Prost: F1 needs to be explained
Alain Prost has criticised Formula One for failing to promote itself following the arrival of all-new technology this season.
Four-time F1 world champion Prost was speaking in his capacity as a co-owner of one of the 10 teams due to compete in the world's first all-electric racing series due to start later this year, Formula E.
Prost feels F1 has confused fans by switching to 1.6-litre V6 turbo-charged power units which are assisted by systems that harvest waste energy from the turbo and under braking.
In the build up to this season, however, F1 failed to adequately explain the new technologies to the fans, and as such there has been considerable criticism with regard to the lack of pace of the cars and noise.
Speaking at the launch of the first 10 Formula E cars to be delivered to the headquarters of the teams at Donington Park, Prost said: "Formula One has moved to a very different engine.
"What they are doing is fantastic in a way, but has not been very well explained, and that is a problem.
"At least everybody knows that with Formula E what you see is an electric car, but in Formula One there is sometimes a little bit of confusion.
"I was in London when the first (F1) test took place earlier this year, which was a disaster, but it was not important that one team did five laps or 10 laps.
"What was important was that people, and the media, understood what Formula One was doing and explained what was being done and why.
"At the moment it is not fantastic, it is not really the case because right now the cars have the same power, but are using 30 to 40 per cent less fuel, which is amazing, so big.

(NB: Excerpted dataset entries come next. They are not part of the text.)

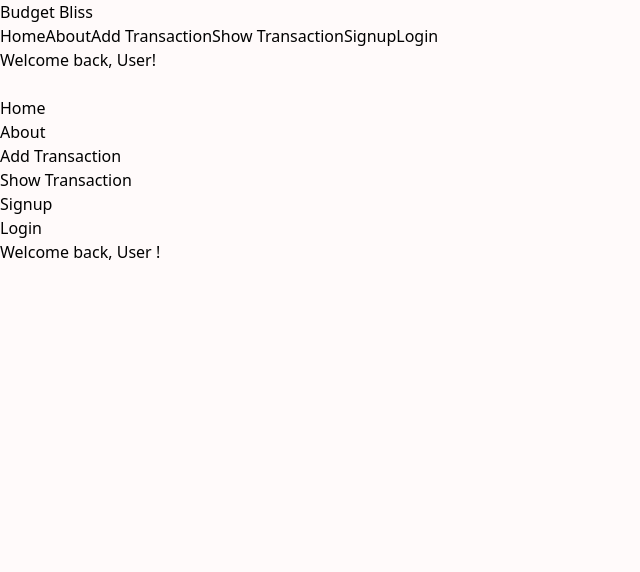
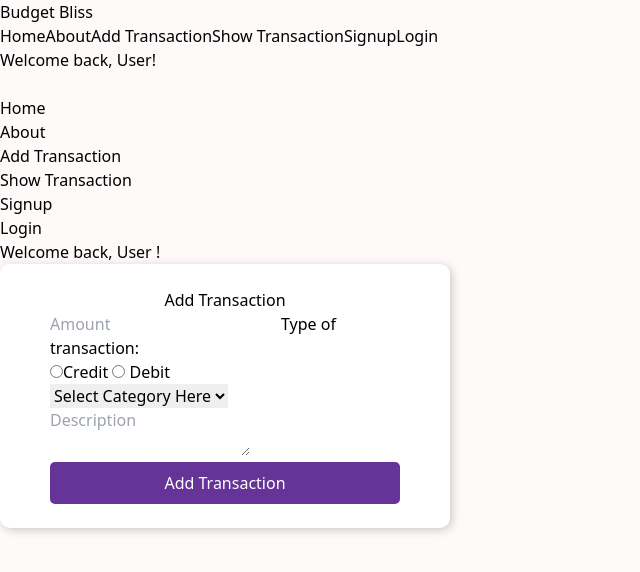
Before and after one commit to yogita-s-24/budget-bliss, a React (Vite) app in the folder client/: page /addtransaction in a window 1280 px wide. Shown: the top 572 px of the page, without its empty margins (0-640 px from the left). Built offline with nearby package versions, Linux system fonts and the light colour scheme.

Commit message:
feat: Implement AddTransaction component with form and styling

```diff
--- /dev/null
+++ b/client/src/views/AddTransaction/AddTransaction.css
@@ -0,0 +1,27 @@
+.form {
+    max-width: 450px !important;
+    background-color: white;
+    padding: 24px 50px;
+    border-radius: 10px;
+    display: flex;
+    flex-direction: column;
+    align-items: center;
+    box-shadow: 2px 2px 10px rgba(0, 0, 0, 0.2);
+  }
+
+.form-add {
+    width: 100%;
+    padding: 0.5em;
+    border-radius: 5px;
+    color: white;
+    background-color: #639;
+    border: 1px dashed #639;
+    cursor: pointer;
+  }
+
+  .form-add:hover {
+    color: white;
+    background-color: black;
+    cursor: pointer;
+    transition: 0.5s;
+  }
--- a/client/src/views/AddTransaction/AddTransaction.jsx
+++ b/client/src/views/AddTransaction/AddTransaction.jsx
@@ -1,10 +1,119 @@
-import React from 'react'
+import React, {useState}from 'react'
+import axios from 'axios';
 import Navbar from '../../components/Navbar/Navbar'
+import './AddTransaction.css'
 
 function AddTransaction() {
+
+  const [amount, setAmount] = useState('');
+  const [transactionType, setTransaction] = useState('');
+  const [category, setCategory] = useState('');
+  const [description, setDescription] = useState('');
+
   return (
     <div>
       <Navbar/>
+      <div className='form mx-auto mt-14'>
+      {/* <div className="max-w-md mx-auto p-5 bg-white shadow-md rounded-md mt-10"> */}
+      <h2 className="text-2xl font-semibold mb-4">Add Transaction</h2>
+      <form className="space-y-4">
+
+        {/* Amount Input */}
+        <input
+          type="number"
+          name="amount"
+          value={amount}
+          onChange={(e)=>{
+            setAmount(e.target.value);
+          }}
+
+          placeholder="Amount"
+          className="w-full p-2 border rounded"
+        />
+        {
+            console.log(amount)
+        }
+        {/* Transaction Type Input */}
+
+        {/* radio buttons for credit and debit*/}
+        <label className="block text-sm font-medium text-gray-700">Type of transaction:</label>
+
+        <div className="flex items-center h-5">
+
+          <input
+          id="credit"
+          name="transaction_type"
+          type="radio"
+          checked = {transactionType==='credit'}
+          onChange={(e)=>{
+            setTransaction('credit');
+          }}
+          className="focus:ring-indigo-500
+          h-4 w-4 text-indigo-600 border-gray-300 cursor-pointer"
+          required
+          />
+
+          <label htmlFor="credit" className="ml-3 block text-sm text-gray-900 cursor-pointer">Credit</label>{" "}
+
+          <input
+          id="debit"
+          className="focus:ring-indigo-50
+          h-4 w-4 text-indigo-600 border-gray-300 ms-5 cursor-pointer"
+          name="transaction_type"
+          type="radio"
+          checked = {transactionType==='debit'}
+          onChange={(e)=>{
+            setTransaction('debit');
+            required
+          }}
+          />
+
+          <label htmlFor="debit" className="ml-3 block text-sm text-gray-900 cursor-pointer"> Debit</label>
+        </div>
+
+        {/* Category Input */}
+        <select
+          className="w-full p-2 border rounded"
+          name="category"
+          value={category}
+          onChange={(e)=>{
+            setCategory(e.target.value);
+          }}
+        >
+         <option value="" disabled>Select Category Here</option>
+          <option value="food">Food</option>
+          <option value="education">Education</option>
+          <option value="entertainment">Entertainment</option>
+          <option value="travel">Travel</option>
+          <option value="shopping">Shopping</option>
+          <option value="freelancing">Freelancing</option>
+          <option value="gift">Gift</option>
+          <option value="salary">Salary</option>
+          <option value="other">Other</option>
+        </select>
+
+        {/* Description Input */}
+        <textarea
+          name="description"
+          value={description}
+          onChange={(e)=>{
+            setDescription(e.target.value);
+          }}
+          placeholder="Description"
+          className="w-full p-2 border rounded"
+        ></textarea>
+
+        {/* Submit Button */}
+        <button
+        type="button"
+        className="form-add"
+
+        >
+          Add Transaction
+        </button>
+      </form>
+    </div>
+
     </div>
   )
 }
```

"But the fans perhaps do not care too much, so there is a little bit of confusion and young people aren't following and aren't interested.

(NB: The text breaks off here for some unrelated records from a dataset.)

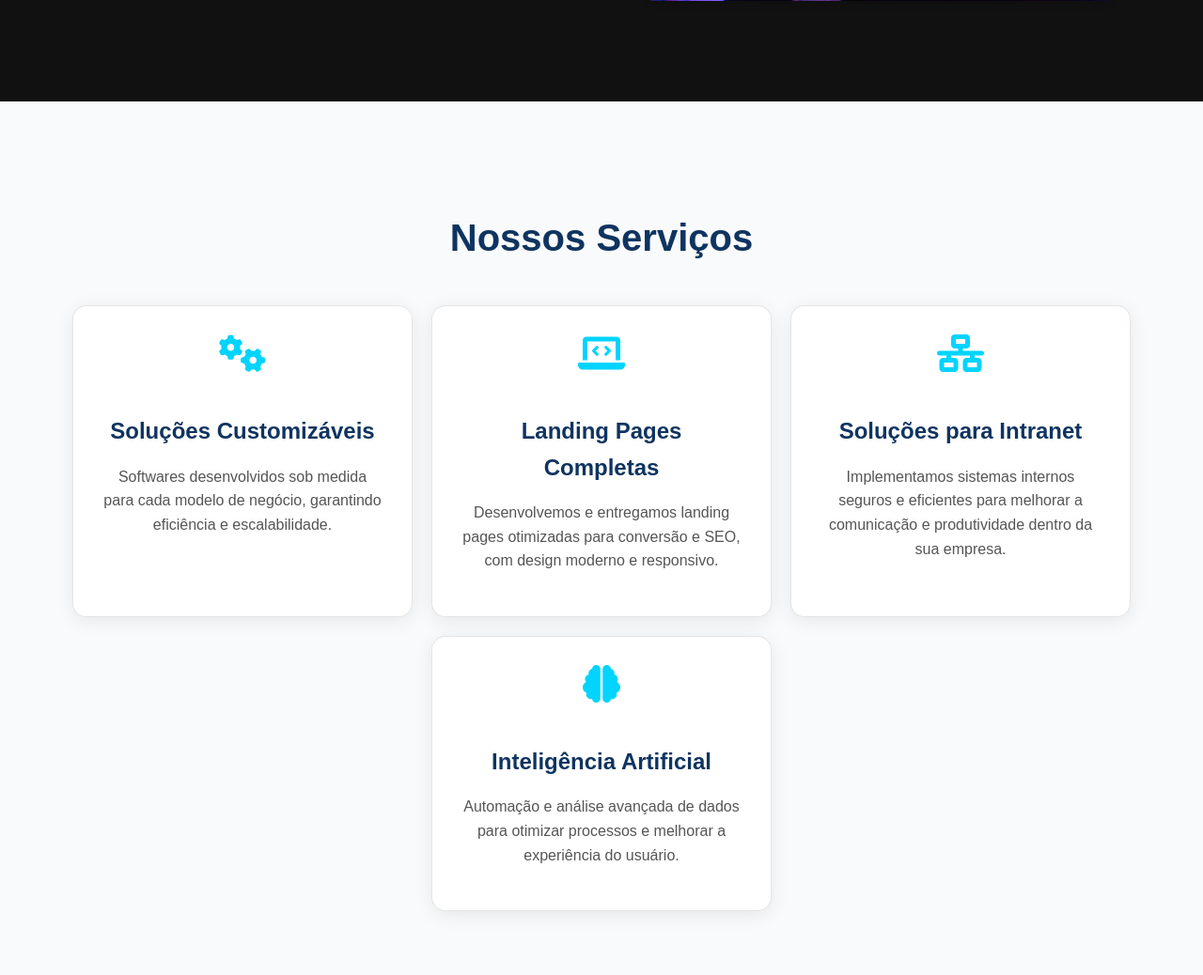
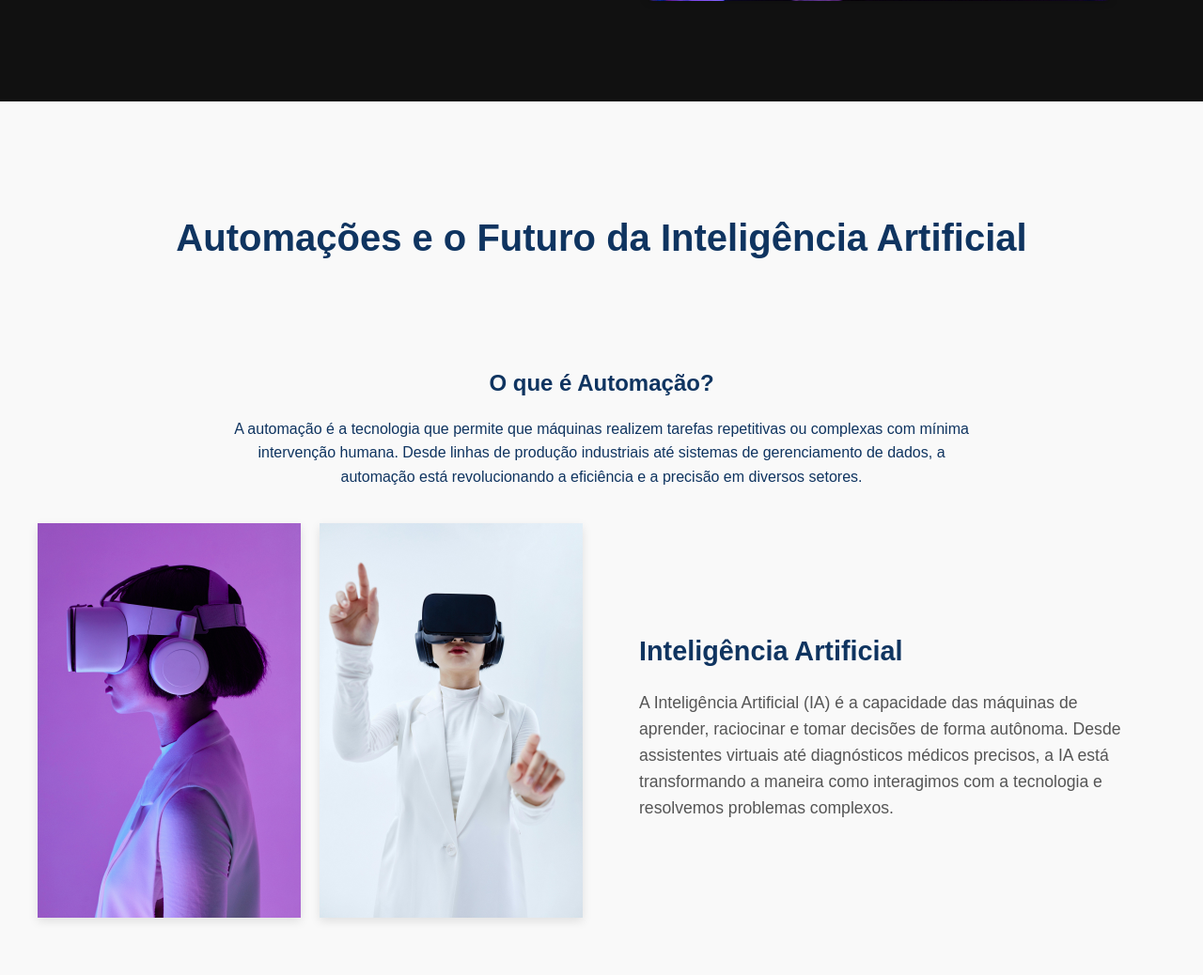
Before and after one commit to ingridesouza/page_tech, a Python web app: template app/templates/index.html in a window 1280 px wide. Shown: the part 1090-2128 px from the top of the page at 94% size. Run offline with Jinja, Linux system fonts and the light colour scheme; the template is opened without the code that fills it, so the values that code supplies are empty.

Commit message:
update new section

```diff
--- a/app/static/css/styles.css
+++ b/app/static/css/styles.css
@@ -204,6 +204,142 @@ nav ul li a:hover {
     }
 }
 
+/* Seção Automação e IA */
+#automation-ia {
+    color: black;
+    padding: 80px 40px;
+    background-color: #f9f9f9;
+}
+
+#automation-ia h2 {
+    font-size: 2.5em;
+    text-align: center;
+    margin-bottom: 60px;
+    color: var(--azul-escuro); /* Cor azul escuro para o título */
+}
+
+.content-grid {
+    display: grid;
+    grid-template-columns: 1fr 1fr;
+    gap: 40px;
+    align-items: center;
+    margin-bottom: 60px;
+}
+
+/* Alternar a ordem das colunas */
+.content-grid:nth-child(odd) .text-content {
+    order: 2; /* Texto à direita */
+}
+
+.content-grid:nth-child(odd) .image-content {
+    order: 1; /* Imagens à esquerda */
+}
+
+.text-content {
+    padding: 20px;
+}
+
+.text-content h3 {
+    font-size: 1.8em;
+    margin-bottom: 15px;
+    color: var(--azul-escuro); /* Cor azul escuro para os subtítulos */
+}
+
+.text-content p {
+    font-size: 1.1em;
+    line-height: 1.6;
+    color: #555; /* Texto mais suave */
+}
+
+.image-content {
+    display: grid;
+    grid-template-columns: repeat(2, 1fr);
+    gap: 20px;
+}
+
+.image-content img {
+    width: 100%;
+    height: auto;
+    display: block;
+    box-shadow: 0 4px 10px rgba(0, 0, 0, 0.1); /* Sombra suave */
+    transition: transform 0.3s ease, box-shadow 0.3s ease;
+}
+
+.image-content img:hover {
+    transform: translateY(-5px);
+    box-shadow: 0 8px 20px rgba(0, 0, 0, 0.2); /* Sombra mais intensa no hover */
+}
+
+/* Estilos responsivos */
+@media (max-width: 768px) {
+    .content-grid {
+        grid-template-columns: 1fr;
+        gap: 20px;
+    }
+
+    .content-grid:nth-child(odd) .text-content,
+    .content-grid:nth-child(odd) .image-content {
+        order: initial; /* Reset da ordem em telas menores */
+    }
+
+    #automation-ia h2 {
+        font-size: 2em;
+    }
+
+    .text-content h3 {
+        font-size: 1.5em;
+    }
+
+    .text-content p {
+        font-size: 1em;
+    }
+}
+/* Nova fileira de imagens para Machine Learning e IA */
+.image-row {
+    display: grid;
+    grid-template-columns: repeat(4, 1fr); /* 4 imagens por linha */
+    gap: 20px;
+    margin-top: 40px;
+}
+
+.image-row img {
+    width: 100%;
+    height: auto;
+    display: block;
+    box-shadow: 0 4px 10px rgba(0, 0, 0, 0.1); /* Sombra suave */
+    transition: transform 0.3s ease, box-shadow 0.3s ease;
+}
+
+.image-row img:hover {
+    transform: translateY(-5px);
+    box-shadow: 0 8px 20px rgba(0, 0, 0, 0.2); /* Sombra mais intensa no hover */
+}
+
+/* Ajustes para telas menores */
+@media (max-width: 768px) {
+    .image-row {
+        grid-template-columns: repeat(2, 1fr); /* 2 imagens por linha em telas menores */
+    }
+}
+
+.text-only {
+    text-align: center;
+    color: #0f3460;
+    max-width: 800px;
+    margin: 0 auto;
+    padding: 20px;
+}
+
+.text-only h3 {
+    font-size: 24px;
+    margin-bottom: 15px;
+}
+
+.text-only p {
+    font-size: 16px;
+    line-height: 1.6;
+}
+
 /* Seção Serviços */
 #servicos {
     padding: 80px 50px;
@@ -356,7 +492,7 @@ nav ul li a:hover {
 #contato {
     text-align: center;
     padding: 80px 50px;
-    background: linear-gradient(135deg, #1a1a2e, #0f3460); /* Gradiente mais suave e escuro */
+    background-color: #000000;
     color: #fff;
 }
 
@@ -458,7 +594,7 @@ nav ul li a:hover {
 
 /* Botão de enviar */
 #contato form button {
-    background: linear-gradient(135deg, var(--azul-claro), var(--azul-escuro));
+    background-color: var(--azul-claro); /* Cor azul claro */
     color: #fff; /* Texto branco para contraste */
     padding: 15px 30px;
     border: none;
@@ -475,26 +611,10 @@ nav ul li a:hover {
     margin: 20px auto 0; /* Centraliza o botão */
 }
 
-#contato form button::before {
-    content: '';
-    position: absolute;
-    top: 50%;
-    left: 50%;
-    width: 300%;
-    height: 300%;
-    background: radial-gradient(circle, rgba(255, 255, 255, 0.3), transparent);
-    transform: translate(-50%, -50%) scale(0);
-    transition: transform 0.5s ease;
-    border-radius: 50%;
-}
-
 #contato form button:hover {
+    background-color: var(--azul-escuro); /* Cor azul escuro no hover */
     transform: translateY(-3px);
     box-shadow: 0 8px 12px rgba(0, 212, 255, 0.3);
-}
-
-#contato form button:hover::before {
-    transform: translate(-50%, -50%) scale(1);
 }
 
 #contato form button:active {
@@ -556,7 +676,7 @@ footer {
 
 /* Estilos do Rodapé */
 footer {
-    background-color: #1a1a2e;
+    background-color: #35353b;
     color: #fff;
     padding: 40px 20px 20px;
     font-family: 'Poppins', sans-serif;
--- a/app/templates/index.html
+++ b/app/templates/index.html
@@ -17,6 +17,67 @@
         </div>
         <div class="sobre-imagem">
             <img src="{{ url_for('static', filename='images/pexels-shkrabaanthony-5475752.jpg') }}" alt="Descrição da imagem">
+        </div>
+    </div>
+</section>
+
+<section id="automation-ia">
+    <h2>Automações e o Futuro da Inteligência Artificial</h2>
+
+    <!-- Primeiro bloco: Apenas texto sobre automação -->
+    <div class="text-only">
+        <h3>O que é Automação?</h3>
+        <p>
+            A automação é a tecnologia que permite que máquinas realizem tarefas repetitivas ou complexas com mínima intervenção humana.
+            Desde linhas de produção industriais até sistemas de gerenciamento de dados, a automação está revolucionando a eficiência e a precisão em diversos setores.
+        </p>
+    </div>
+
+    <!-- Segundo bloco: Texto à direita, imagens à esquerda -->
+    <div class="content-grid">
+        <div class="text-content">
+            <h3>Inteligência Artificial</h3>
+            <p>
+                A Inteligência Artificial (IA) é a capacidade das máquinas de aprender, raciocinar e tomar decisões de forma autônoma.
+                Desde assistentes virtuais até diagnósticos médicos precisos, a IA está transformando a maneira como interagimos com a tecnologia e resolvemos problemas complexos.
+            </p>
+        </div>
+        <div class="image-content">
+            <img src="static/images/pexels-michelangelo-buonarroti-8728382.jpg" alt="Aprendizado de Máquina">
+            <img src="static/images/pexels-michelangelo-buonarroti-8728223.jpg" alt="Visão Computacional">
+        </div>
+    </div>
+
+    <!-- Terceiro bloco: Texto à esquerda, imagens à direita -->
+    <div class="content-grid">
+        <div class="text-content">
+            <h3>Robótica e Automação</h3>
+            <p>
+                A robótica combina automação e IA para criar máquinas inteligentes capazes de realizar tarefas físicas complexas.
+                Desde robôs industriais até drones autônomos, a robótica está impulsionando a inovação em setores como manufatura, logística e saúde.
+            </p>
+        </div>
+        <div class="image-content">
+            <img src="static/images/pexels-pavel-danilyuk-8438923.jpg" alt="Robótica Industrial">
+            <img src="static/images/pexels-pavel-danilyuk-8439094.jpg" alt="Drones Autônomos">
+        </div>
+    </div>
+
+    <!-- Quarto bloco: Texto à direita, imagens à esquerda -->
+    <div class="content-grid">
+        <div class="text-content">
+            <h3>O Futuro da IA</h3>
+            <p>
+                O futuro da Inteligência Artificial promete avanços ainda mais impressionantes, como carros autônomos, cidades inteligentes e sistemas de saúde personalizados.
+                A IA continuará a moldar o mundo, tornando-o mais eficiente, seguro e conectado.
+            </p>
+        </div>
+        <div class="image-content">
+            <img src="static/images/pexels-agk42-2599244.jpg" alt="Carros Autônomos">
+            <video autoplay loop muted playsinline>
+                <source src="static/videos/8086707-uhd_3840_2160_25fps.mp4" type="video/mp4">
+                Seu navegador não suporta o elemento de vídeo.
+            </video>
         </div>
     </div>
 </section>
```
Also changed, not shown: app/static/images/pexels-agk42-2599244.jpg (added), app/static/images/pexels-michelangelo-buonarroti-8728223.jpg (added), app/static/images/pexels-michelangelo-buonarroti-8728382.jpg (added), app/static/images/pexels-pavel-danilyuk-8438877.jpg (added), 1 other file.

"With Formula E it is much more interesting, and with the organisers we are all in the same boat. We're bringing new ideas, and that's what I like."

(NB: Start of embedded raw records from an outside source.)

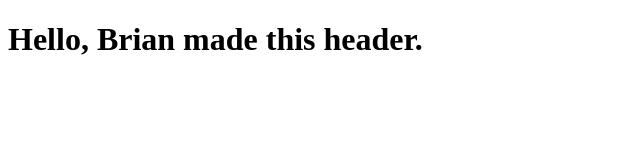
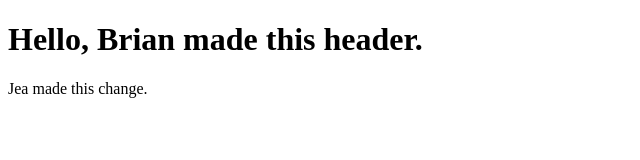
Before and after one commit to omann32/kekambas-91-hello_world_collab, a plain HTML site: page index.html in a window 1280 px wide. Shown: the whole page, without its empty margins (0-640 px from the left). Drawn offline with Linux system fonts and the light colour scheme.

Commit message:
jeas change on collab

```diff
--- a/index.html
+++ b/index.html
@@ -8,5 +8,6 @@
 </head>
 <body>
     <h1>Hello, Brian made this header.</h1>
+    <p>Jea made this change.</p>
 </body>
 </html>
```
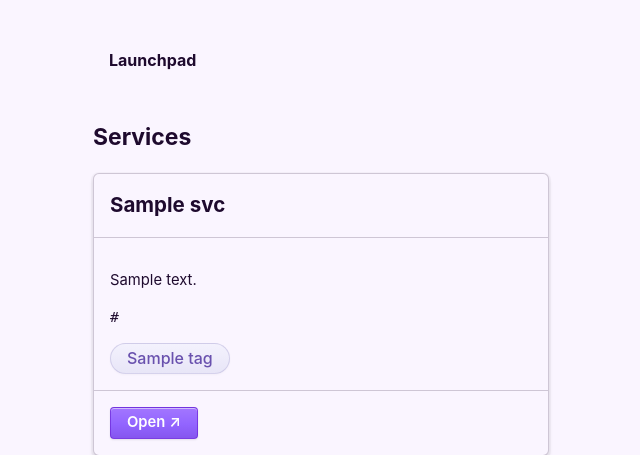
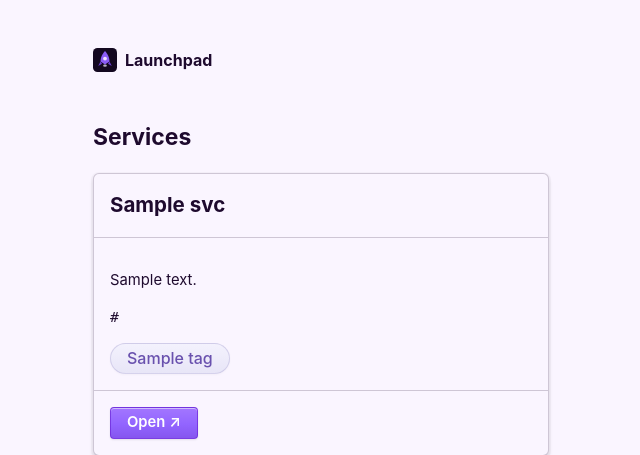
Before and after one commit to Flexicon/launchpad, a Flask app: template templates/index.html in a window 1280 px wide. Shown: the top 455 px of the page, without its empty margins (83-723 px from the left). Run offline with Flask 3, Linux system fonts and the light colour scheme; the template is opened without the code that fills it: most values are stand-ins (such as "Sample title", 1, 10 or a date in 2020).

Commit message:
feat: add app logo and favicon

```diff
--- a/templates/index.html
+++ b/templates/index.html
@@ -5,6 +5,7 @@
   <meta name="viewport" content="width=device-width, initial-scale=1.0">
   <title>Launchpad</title>
   <link rel="stylesheet" href="{{ url_for('static', filename='graffiti.css') }}">
+  <link rel="icon" type="image/svg+xml" href="{{ url_for('static', filename='logo.svg') }}">
   <!-- Theme: Berry -->
   <style>
     :root {
@@ -33,8 +34,11 @@
   </style>
 </head>
 <body>
-  <header class="header">
-    <strong>Launchpad</strong>
+  <header class="header" style="padding-inline: 0px;">
+    <span class="cluster">
+      <img src="{{ url_for('static', filename='logo.svg') }}" alt="" width="24" height="24">
+      <strong>Launchpad</strong>
+    </span>
   </header>
 
   <main class="stack">
```
Also changed, not shown: static/logo.svg (added).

The 59-year-old Frenchman feels it would be wrong to compare F1 and Formula E, and despite the latter operating under the slogan 'the future is electric', does not feel it will ever replace the former.
"I don't think you can replace Formula One with something like this, and that is the good thing," added Prost.
"It's something new, a new formula, a new area, so you can't compare.
"Having a new discipline, going so far into the technology, it's the way to go, and I must say what has so far been done on the technical and marketing side is absolutely exceptional.
"The whole world is talking about Formula E.
"The only things I would say are the same as F1 is that you need to find the money, the sponsors and you need to win, which is part of the game of motor racing."